As medicine advances toward a more personalized model, the significance of genetic information is growing exponentially. While unlocking the genetic code has advanced the state of medicine, it has also reinvigorated the debate over the boundaries of patentable subject matter. The potential clash between having access to state-of-the-art medicine and protecting intellectual property investments came to a head in the case, Association of Molecular Pathology v. USPTO (“Myriad”). This Article analyzes the legal opinion rendered by the district court through the unique lens of genetic exceptionalism—a concept previously reserved to social science and public policy. Then, this Article analyzes Judge Sweet’s unprecedented incorporation of genetic exceptionalism into the Patent Act by first tracing the historical roots of the exceptionalism doctrine and then dissecting the Myriad decision through that historical lens.
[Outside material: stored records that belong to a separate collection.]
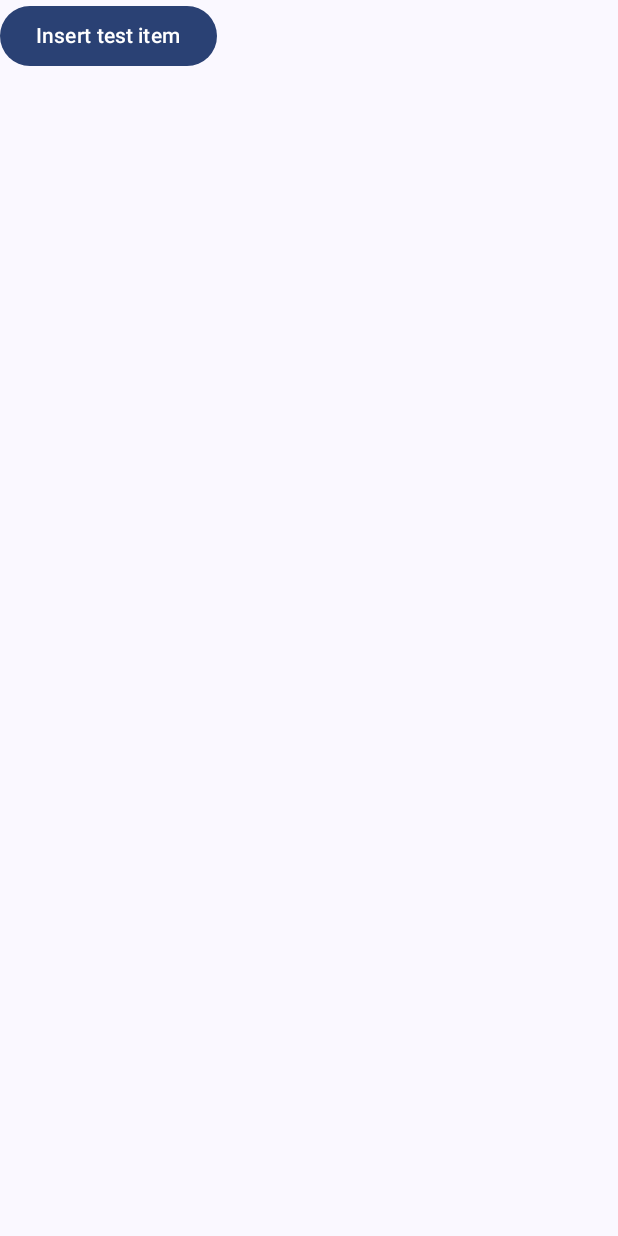
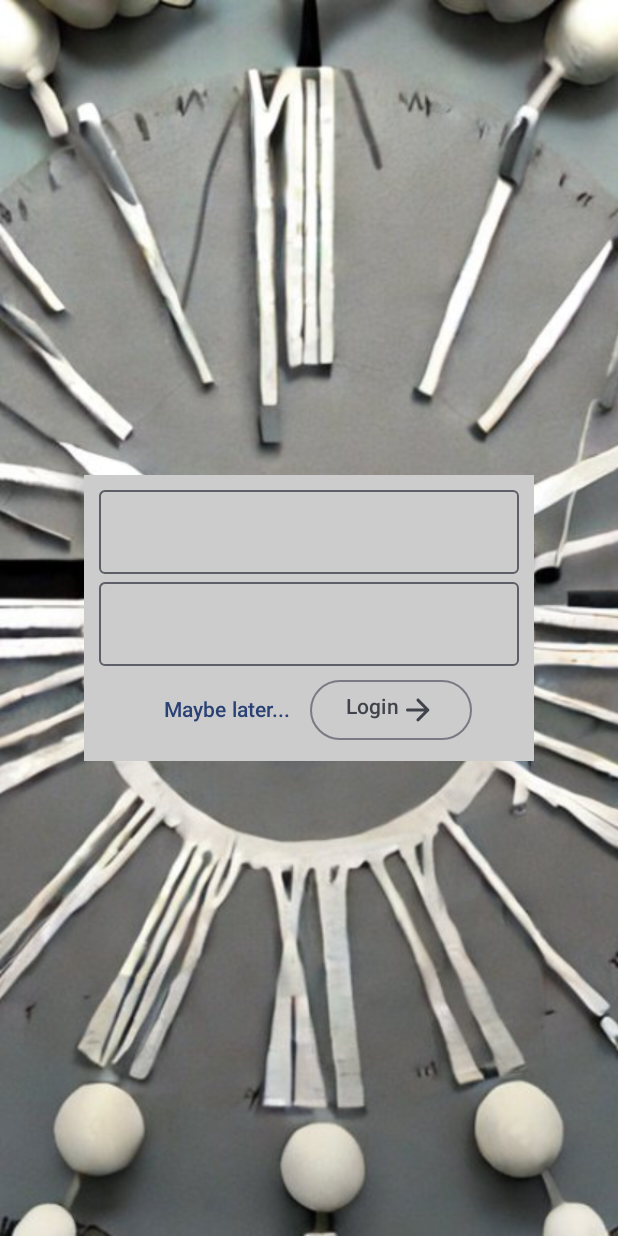
Before and after one commit to DRKV333/Lookforward, an Android app built with Jetpack Compose: the screen it shows after launch (MainActivity), on a phone screen of 412 x 824 dp. Run offline under Robolectric (Android 15) with nearby library versions, the phone set to English and light mode, and no system bars; our stand-ins replace Dagger/Hilt's generated code, Room's generated code.

Commit message:
Added login page

```diff
--- a/app/src/main/AndroidManifest.xml
+++ b/app/src/main/AndroidManifest.xml
@@ -18,7 +18,8 @@
             android:name=".ui.MainActivity"
             android:exported="true"
             android:label="@string/app_name"
-            android:theme="@style/Theme.Lookforward">
+            android:theme="@style/Theme.Lookforward"
+            android:windowSoftInputMode="adjustResize">
             <intent-filter>
                 <action android:name="android.intent.action.MAIN" />
 
--- a/app/src/main/java/io/github/drkv333/lookforward/di/PersistenceModule.kt
+++ b/app/src/main/java/io/github/drkv333/lookforward/di/PersistenceModule.kt
@@ -1,10 +1,13 @@
 package io.github.drkv333.lookforward.di
 
 import android.app.Application
+import android.content.Context
+import android.content.SharedPreferences
 import androidx.room.Room
 import dagger.Module
 import dagger.Provides
 import dagger.hilt.InstallIn
+import dagger.hilt.android.qualifiers.ApplicationContext
 import dagger.hilt.components.SingletonComponent
 import io.github.drkv333.lookforward.persistence.AppDatabase
 import io.github.drkv333.lookforward.persistence.HolidayDao
@@ -23,4 +26,9 @@ object PersistenceModule {
     @Provides
     @Singleton
     fun provideHolidayDao(appDatabase: AppDatabase): HolidayDao = appDatabase.holidayDao()
+
+    @Provides
+    @Singleton
+    fun provideSharedPreferences(@ApplicationContext context: Context): SharedPreferences =
+        context.getSharedPreferences("LOOKFORWARD_SHARED_PREFERENCES", Context.MODE_PRIVATE)
 }
--- a/app/src/main/java/io/github/drkv333/lookforward/ui/MainActivity.kt
+++ b/app/src/main/java/io/github/drkv333/lookforward/ui/MainActivity.kt
@@ -10,6 +10,7 @@ import androidx.compose.runtime.Composable
 import androidx.compose.ui.Modifier
 import androidx.compose.ui.tooling.preview.Preview
 import dagger.hilt.android.AndroidEntryPoint
+import io.github.drkv333.lookforward.ui.login.Login
 import io.github.drkv333.lookforward.ui.main.Main
 import io.github.drkv333.lookforward.ui.theme.LookforwardTheme
 
@@ -24,7 +25,7 @@ class MainActivity : ComponentActivity() {
                     modifier = Modifier.fillMaxSize(),
                     color = MaterialTheme.colorScheme.background
                 ) {
-                    Main()
+                    Login()
                 }
             }
         }
--- a/app/src/main/java/io/github/drkv333/lookforward/ui/login/Login.kt
+++ b/app/src/main/java/io/github/drkv333/lookforward/ui/login/Login.kt
@@ -1,9 +1,69 @@
 package io.github.drkv333.lookforward.ui.login
 
+import androidx.compose.foundation.Image
+import androidx.compose.foundation.background
+import androidx.compose.foundation.layout.*
+import androidx.compose.material.icons.Icons
+import androidx.compose.material.icons.rounded.ArrowForward
+import androidx.compose.material3.*
 import androidx.compose.runtime.Composable
-import androidx.compose.material3.Text
+import androidx.compose.ui.Alignment
+import androidx.compose.ui.Modifier
+import androidx.compose.ui.graphics.Color
+import androidx.compose.ui.layout.ContentScale
+import androidx.compose.ui.res.painterResource
+import androidx.compose.ui.text.input.PasswordVisualTransformation
+import androidx.compose.ui.unit.dp
+import androidx.lifecycle.viewmodel.compose.viewModel
+import io.github.drkv333.lookforward.R
 
 @Composable
-fun Login() {
-    Text("This is the login screen.")
+fun Login(viewModel: LoginViewModel = viewModel()) {
+    Box {
+        Image(
+            painter = painterResource(id = R.drawable.loginbg),
+            contentDescription = "",
+            contentScale = ContentScale.FillHeight,
+            modifier = Modifier.fillMaxSize()
+        )
+
+        Box(
+            contentAlignment = Alignment.Center,
+            modifier = Modifier.fillMaxSize()
+        ) {
+            Column(
+                verticalArrangement = Arrangement.spacedBy(5.dp, Alignment.CenterVertically),
+                horizontalAlignment = Alignment.CenterHorizontally,
+                modifier = Modifier
+                    .background(Color.LightGray)
+                    .padding(10.dp)
+            ) {
+                OutlinedTextField(
+                    value = viewModel.username,
+                    onValueChange = { viewModel.username = it },
+                    singleLine = true
+                )
+
+                OutlinedTextField(
+                    value = viewModel.password,
+                    onValueChange = { viewModel.password = it },
+                    visualTransformation = PasswordVisualTransformation(),
+                    singleLine = true
+                )
+
+                Row(horizontalArrangement = Arrangement.SpaceBetween) {
+                    TextButton(onClick = { /*TODO*/ }) {
+                        Text("Maybe later...")
+                    }
+
+                    OutlinedButton(onClick = { /*TODO*/ },) {
+                        Row {
+                            Text("Login")
+                            Icon(imageVector = Icons.Rounded.ArrowForward, contentDescription = "")
+                        }
+                    }
+                }
+            }
+        }
+    }
 }
--- a/app/src/main/java/io/github/drkv333/lookforward/ui/login/LoginViewModel.kt
+++ b/app/src/main/java/io/github/drkv333/lookforward/ui/login/LoginViewModel.kt
@@ -1,3 +1,33 @@
 package io.github.drkv333.lookforward.ui.login
 
-class LoginViewModel
+import android.content.SharedPreferences
+import androidx.compose.runtime.getValue
+import androidx.compose.runtime.mutableStateOf
+import androidx.compose.runtime.setValue
+import androidx.core.content.edit
+import androidx.lifecycle.ViewModel
+import dagger.hilt.android.lifecycle.HiltViewModel
+import javax.inject.Inject
+
+@HiltViewModel
+class LoginViewModel @Inject constructor(
+    private val sharedPreferences: SharedPreferences
+) : ViewModel() {
+
+    companion object {
+        private val IS_LOGGED_IN_KEY = "IS_LOGGED_IN"
+    }
+
+    var username by mutableStateOf("")
+    var password by mutableStateOf("")
+
+    fun autoLogin(): Boolean = sharedPreferences.getBoolean(IS_LOGGED_IN_KEY, false)
+
+    fun login(): Boolean {
+        sharedPreferences.edit {
+            putBoolean(IS_LOGGED_IN_KEY, true)
+        }
+        // TODO: Login with the Lookforward cloud sync API
+        return true
+    }
+}
```
Also changed, not shown: app/src/main/res/drawable/loginbg.jpg (added).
As it stands at publication, it has yet to be seen whether the Supreme Court will similarly adopting a novel interpretation of the Patent Act that incorporates genetic exceptionalism into the Act’s subject matter restrictions.
Kristen L. Burge,
Personalized Medicine, Genetic Exceptionalism, and the Rule of Law: An Analysis of the Prevailing Justification for Invalidating BRCA1/2 Patents in Association of Molecular Pathology v. USPTO,
8 Wash. J. L. Tech. & Arts
Available at: https://digitalcommons.law.uw.edu/wjlta/vol8/iss4/5